The next step towards a healthy building was to stop the moisture entering the building fabric by creating an airtight envelope, and removing the warm, moist air generated within the building through the use of mechanical ventilation – which also brought fresh, clean air in. All of this is covered by Passive House Certification.
How does a Passive House Certified building work?
There’s quite a science behind it. Passive House design is based on five essential principles:
- Quality insulation – specified to meet the requirements of the local environment.
- High performance glazing – the windows are the weak points in the building envelope, so they need to perform extremely well to keep heat out during summer and in during winter.
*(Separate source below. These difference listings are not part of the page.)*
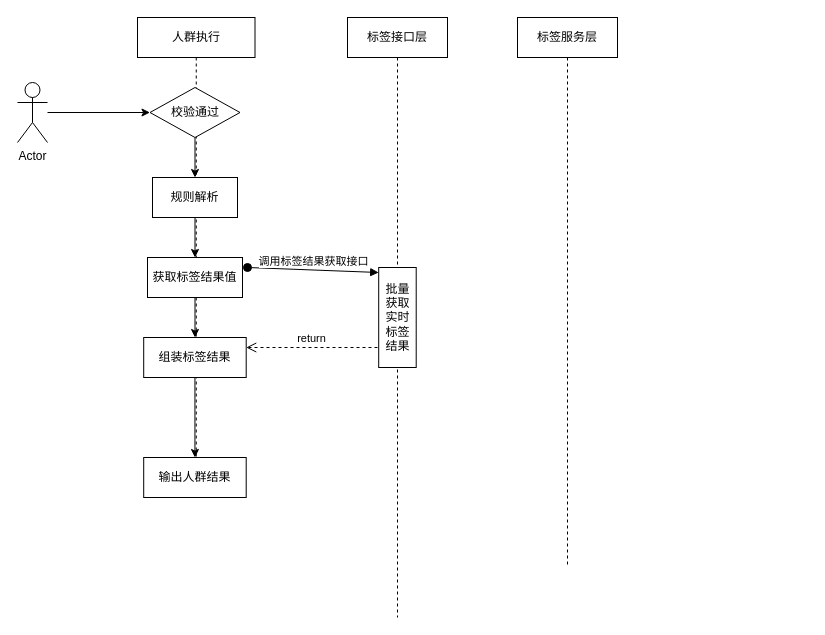
The draw.io diagram 实时标签泳道图.drawio in 1418956397/JavaWeb-Project-Source-Share, before the edit. Source tidied: cells renumbered, new cells numbered last; positions are measured from the earlier drawing's top-left corner, leaving out a move shared by most shapes. Both pictures are drawn from the tidied source at 100%, with x=0, y=0 at pixel (17, 17).
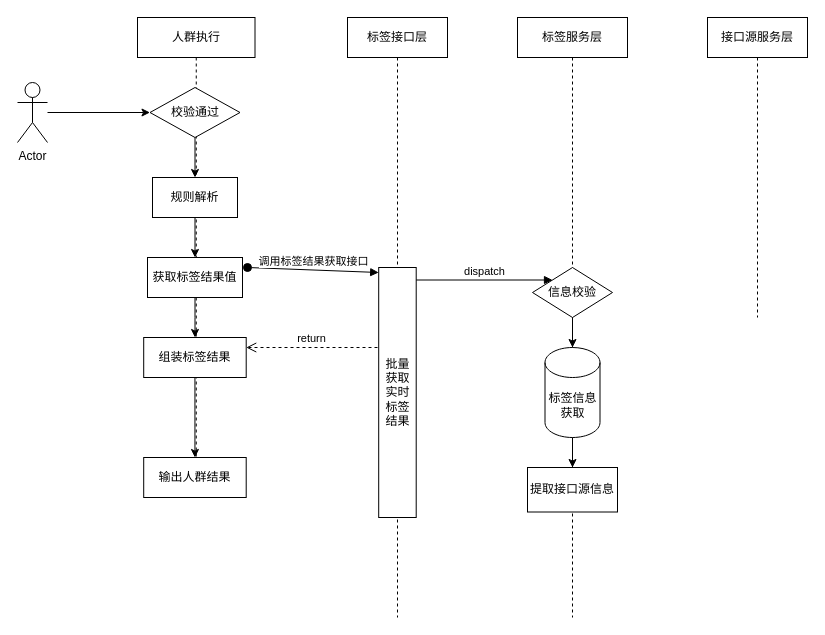
The same page after the edit.

Commit message (it also covers changes not shown here):
更新实时标签泳道图.drawio

The change refers to these unchanged cells:
```xml
<mxCell id="14" value="标签接口层" style="shape=umlLifeline;perimeter=lifelinePerimeter;whiteSpace=wrap;html=1;newEdgeStyle={&quot;curved&quot;:0,&quot;rounded&quot;:0};" parent="1" vertex="1">
  <mxGeometry x="330" width="100" height="600" as="geometry" />
</mxCell>
```

The edit, as a diff of the source:
```diff
@@
     <mxCell id="15" value="批量&lt;div&gt;获取&lt;/div&gt;&lt;div&gt;实时&lt;/div&gt;&lt;div&gt;标签&lt;/div&gt;&lt;div&gt;结果&lt;/div&gt;" style="html=1;points=[[0,0,0,0,5],[0,1,0,0,-5],[1,0,0,0,5],[1,1,0,0,-5]];perimeter=orthogonalPerimeter;outlineConnect=0;targetShapes=umlLifeline;portConstraint=eastwest;newEdgeStyle={&quot;curved&quot;:0,&quot;rounded&quot;:0};" parent="14" vertex="1">
-      <mxGeometry x="31.2" y="250" width="37.5" height="100" as="geometry" />
+      <mxGeometry x="31.2" y="250" width="37.5" height="250" as="geometry" />
     </mxCell>
@@
     <mxCell id="17" value="标签服务层" style="shape=umlLifeline;perimeter=lifelinePerimeter;whiteSpace=wrap;html=1;newEdgeStyle={&quot;curved&quot;:0,&quot;rounded&quot;:0};" parent="1" vertex="1">
-      <mxGeometry x="500" width="100" height="550" as="geometry" />
+      <mxGeometry x="500" width="110" height="600" as="geometry" />
     </mxCell>
+    <mxCell id="19" value="提取接口源信息" style="whiteSpace=wrap;html=1;" parent="17" vertex="1">
+      <mxGeometry x="10" y="450" width="90" height="44.5" as="geometry" />
+    </mxCell>
@@
+    <mxCell id="20" style="edgeStyle=orthogonalEdgeStyle;rounded=0;jettySize=auto;html=1;" parent="1" edge="1" source="21" target="24">
+      <mxGeometry relative="1" as="geometry" />
+    </mxCell>
+    <mxCell id="21" value="信息校验" style="rhombus;whiteSpace=wrap;html=1;" parent="1" vertex="1">
+      <mxGeometry x="515" y="250" width="80" height="50" as="geometry" />
+    </mxCell>
+    <mxCell id="22" value="dispatch" style="html=1;verticalAlign=bottom;endArrow=block;curved=0;rounded=0;entryX=0;entryY=0;entryDx=0;entryDy=0;" parent="1" edge="1" source="15" target="21">
+      <mxGeometry relative="1" as="geometry" />
+    </mxCell>
+    <mxCell id="23" style="edgeStyle=orthogonalEdgeStyle;rounded=0;jettySize=auto;html=1;" parent="1" edge="1" source="24" target="19">
+      <mxGeometry relative="1" as="geometry" />
+    </mxCell>
+    <mxCell id="24" value="标签信息获取" style="shape=cylinder3;whiteSpace=wrap;html=1;boundedLbl=1;backgroundOutline=1;size=15;" parent="1" vertex="1">
+      <mxGeometry x="527.5" y="330" width="55" height="90" as="geometry" />
+    </mxCell>
+    <mxCell id="25" value="接口源服务层" style="shape=umlLifeline;perimeter=lifelinePerimeter;whiteSpace=wrap;html=1;newEdgeStyle={&quot;curved&quot;:0,&quot;rounded&quot;:0};" parent="1" vertex="1">
+      <mxGeometry x="690" width="100" height="300" as="geometry" />
+    </mxCell>
```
- Minimal thermal bridges – thermal bridges are materials or areas where heat is more easily lost or gained. For example, steel will conduct more heat than timber, timber more than insulation. PH certified buildings are designed to minimise these weak points.
- Airtightness – air carries heat and moisture with it into the building fabric, which can lead to mould and other issues. An airtight building stops moisture from entering the construction, while letting out any moisture that has come in.
- Mechanical ventilation with heat exchange – taking out the warm, moist air, and transferring the outgoing heat to incoming fresh air.
By following these principles and thoroughly testing throughout the construction process, a building can be given the ‘Passive Home certification’ tick. And you’ll find yourself with a warmer, drier, healthier home for your family, which is also cheaper to run.
Next week we’ll look at the different types of Passive House certification, how you can achieve it in your existing home, and how effective it is in both hot and cold environments.
Respond Architects is currently working on a number of Passive House projects and would be happy to talk to you about your next build.
*Jason Quinn, Passive House for New Zealand – The warm healthy homes we need, 2019